▶ **Data extracts**:

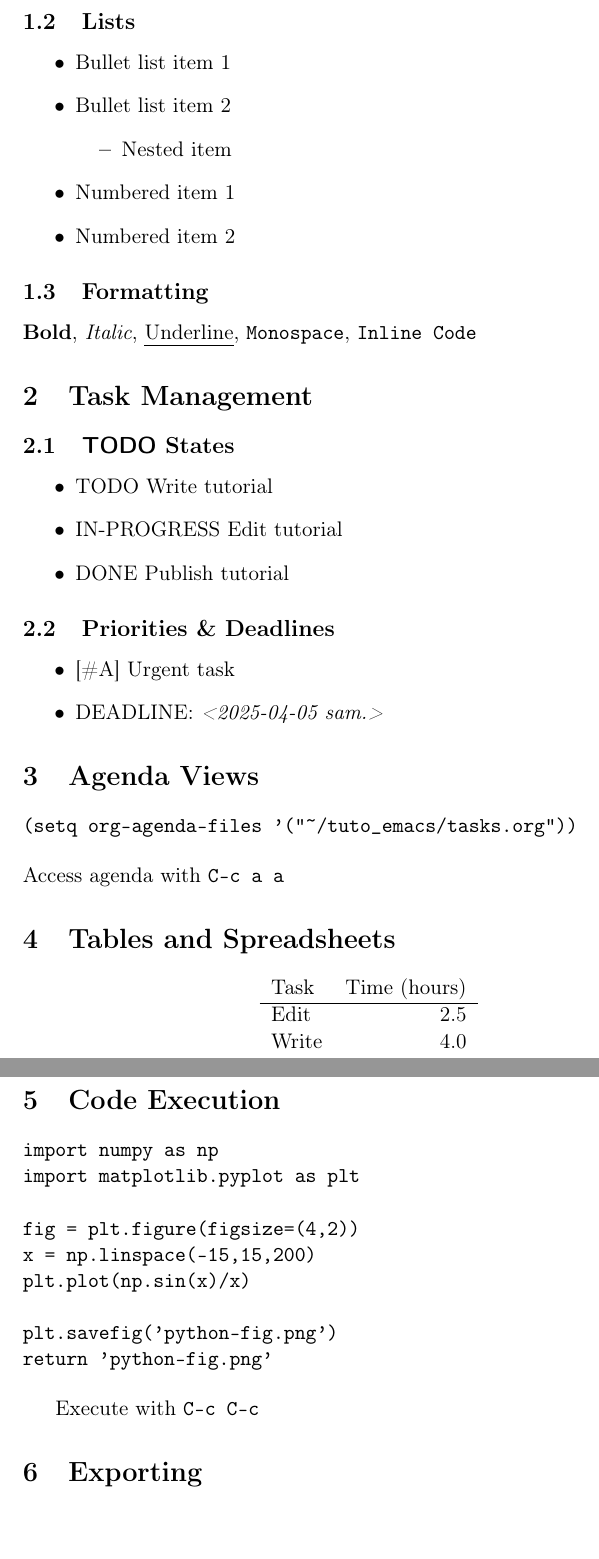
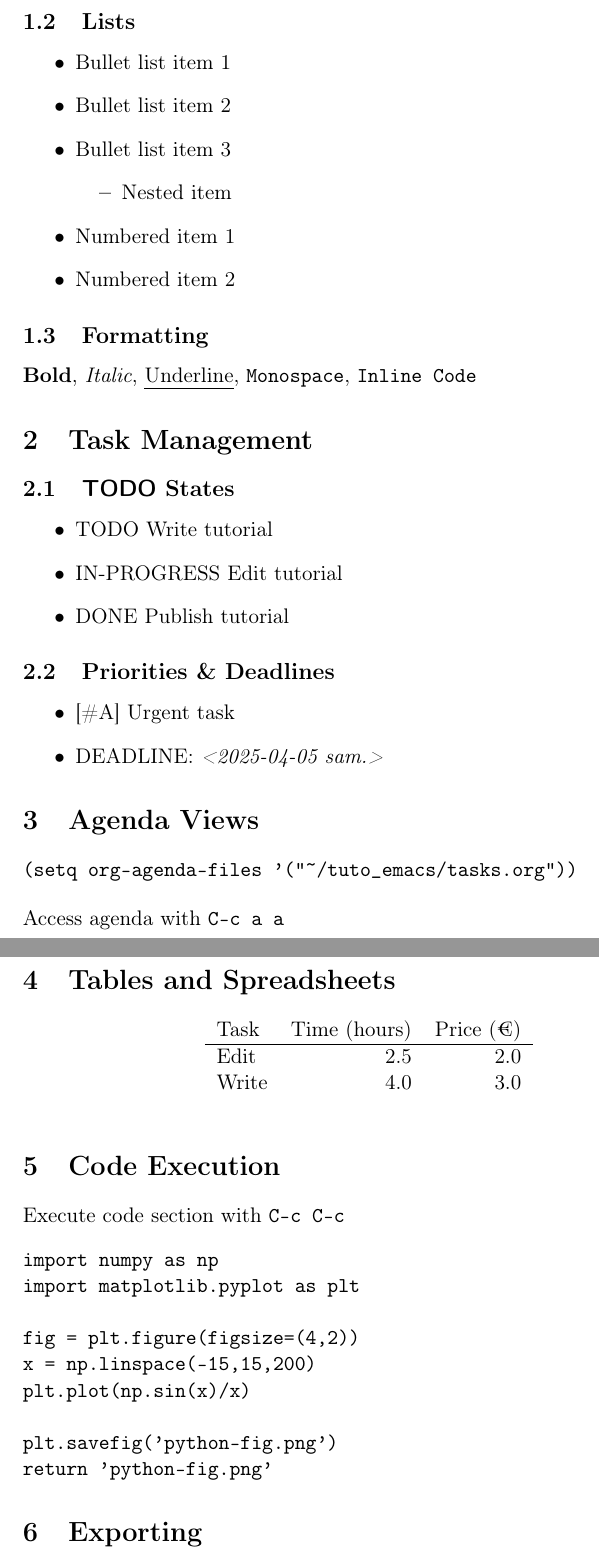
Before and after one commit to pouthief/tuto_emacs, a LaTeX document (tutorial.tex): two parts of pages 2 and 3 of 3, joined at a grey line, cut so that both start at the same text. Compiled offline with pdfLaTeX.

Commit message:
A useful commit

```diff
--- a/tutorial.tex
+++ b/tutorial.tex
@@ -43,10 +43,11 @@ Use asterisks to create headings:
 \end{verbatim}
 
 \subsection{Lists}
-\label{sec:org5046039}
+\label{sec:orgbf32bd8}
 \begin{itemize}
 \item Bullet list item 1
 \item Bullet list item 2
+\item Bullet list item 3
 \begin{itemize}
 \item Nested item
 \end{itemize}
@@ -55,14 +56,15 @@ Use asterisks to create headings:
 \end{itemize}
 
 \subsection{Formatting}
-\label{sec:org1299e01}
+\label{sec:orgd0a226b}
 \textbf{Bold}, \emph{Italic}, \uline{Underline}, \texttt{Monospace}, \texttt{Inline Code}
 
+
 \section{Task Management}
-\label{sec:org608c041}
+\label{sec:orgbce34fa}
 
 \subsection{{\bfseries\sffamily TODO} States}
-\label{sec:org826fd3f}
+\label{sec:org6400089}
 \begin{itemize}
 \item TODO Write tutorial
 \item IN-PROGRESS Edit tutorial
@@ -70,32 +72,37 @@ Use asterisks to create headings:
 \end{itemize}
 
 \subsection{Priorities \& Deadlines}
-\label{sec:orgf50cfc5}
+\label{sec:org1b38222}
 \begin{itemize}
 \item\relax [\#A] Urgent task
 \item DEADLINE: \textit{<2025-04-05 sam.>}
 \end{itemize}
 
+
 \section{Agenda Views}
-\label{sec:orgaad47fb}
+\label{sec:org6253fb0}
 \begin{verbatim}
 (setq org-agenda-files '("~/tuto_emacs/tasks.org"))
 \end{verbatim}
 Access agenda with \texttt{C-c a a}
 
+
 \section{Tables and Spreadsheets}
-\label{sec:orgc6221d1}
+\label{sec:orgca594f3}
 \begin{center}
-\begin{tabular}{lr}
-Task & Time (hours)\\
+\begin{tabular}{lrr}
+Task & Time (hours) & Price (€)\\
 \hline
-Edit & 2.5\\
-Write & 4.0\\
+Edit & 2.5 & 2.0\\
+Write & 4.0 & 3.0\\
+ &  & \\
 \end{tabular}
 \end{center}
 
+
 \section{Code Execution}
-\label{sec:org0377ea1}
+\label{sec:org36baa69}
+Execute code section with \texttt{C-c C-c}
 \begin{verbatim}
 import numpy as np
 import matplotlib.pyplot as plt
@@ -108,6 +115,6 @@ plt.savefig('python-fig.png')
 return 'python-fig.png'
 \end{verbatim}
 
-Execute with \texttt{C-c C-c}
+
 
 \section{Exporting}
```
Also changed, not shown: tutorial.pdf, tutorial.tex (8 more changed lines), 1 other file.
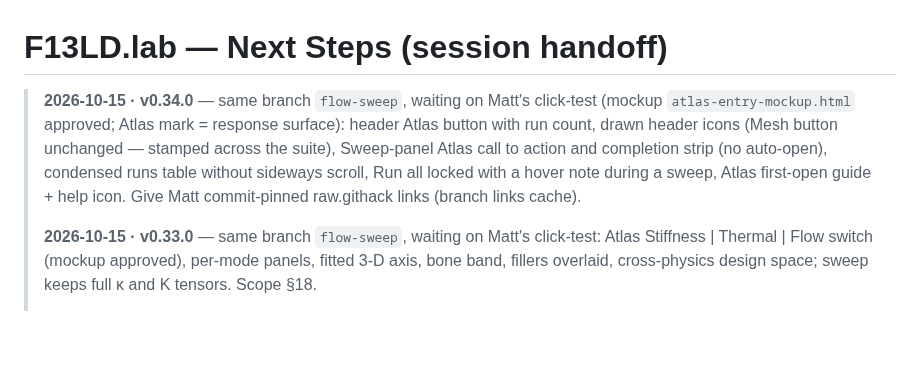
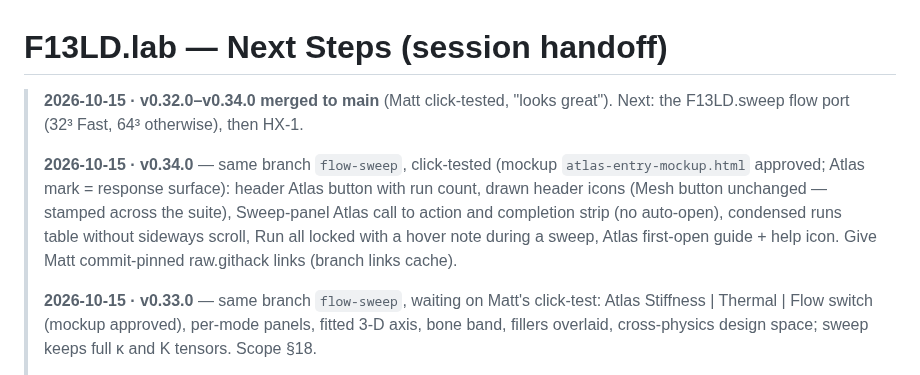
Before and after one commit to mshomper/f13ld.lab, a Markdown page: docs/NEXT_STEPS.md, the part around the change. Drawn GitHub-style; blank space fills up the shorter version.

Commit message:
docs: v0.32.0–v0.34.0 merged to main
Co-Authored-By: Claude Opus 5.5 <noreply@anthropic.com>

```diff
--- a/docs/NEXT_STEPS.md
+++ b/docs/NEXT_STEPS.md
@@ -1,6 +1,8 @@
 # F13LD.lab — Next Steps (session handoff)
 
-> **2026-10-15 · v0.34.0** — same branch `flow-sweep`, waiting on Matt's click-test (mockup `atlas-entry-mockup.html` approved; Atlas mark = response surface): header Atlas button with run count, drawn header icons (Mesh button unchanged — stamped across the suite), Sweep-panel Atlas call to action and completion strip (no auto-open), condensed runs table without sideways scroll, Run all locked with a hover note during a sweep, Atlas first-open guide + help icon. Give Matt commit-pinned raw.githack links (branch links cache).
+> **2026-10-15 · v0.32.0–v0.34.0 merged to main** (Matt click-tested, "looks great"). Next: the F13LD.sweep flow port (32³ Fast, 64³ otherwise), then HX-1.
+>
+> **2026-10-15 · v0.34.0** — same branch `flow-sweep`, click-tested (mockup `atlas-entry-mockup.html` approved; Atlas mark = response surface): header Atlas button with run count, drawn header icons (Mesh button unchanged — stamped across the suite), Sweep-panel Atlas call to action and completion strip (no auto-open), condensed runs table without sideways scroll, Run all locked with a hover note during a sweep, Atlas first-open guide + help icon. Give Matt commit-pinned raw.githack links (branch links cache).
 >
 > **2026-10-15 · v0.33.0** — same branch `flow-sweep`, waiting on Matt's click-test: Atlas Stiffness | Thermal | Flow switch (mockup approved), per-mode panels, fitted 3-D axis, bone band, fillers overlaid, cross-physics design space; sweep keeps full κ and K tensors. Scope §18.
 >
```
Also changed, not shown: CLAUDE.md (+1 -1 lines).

▶ **Task item**:
Where a line of the data contains "tabular", include it in the tally, and answer with the tally alone.

▶ **Exercise output**:
3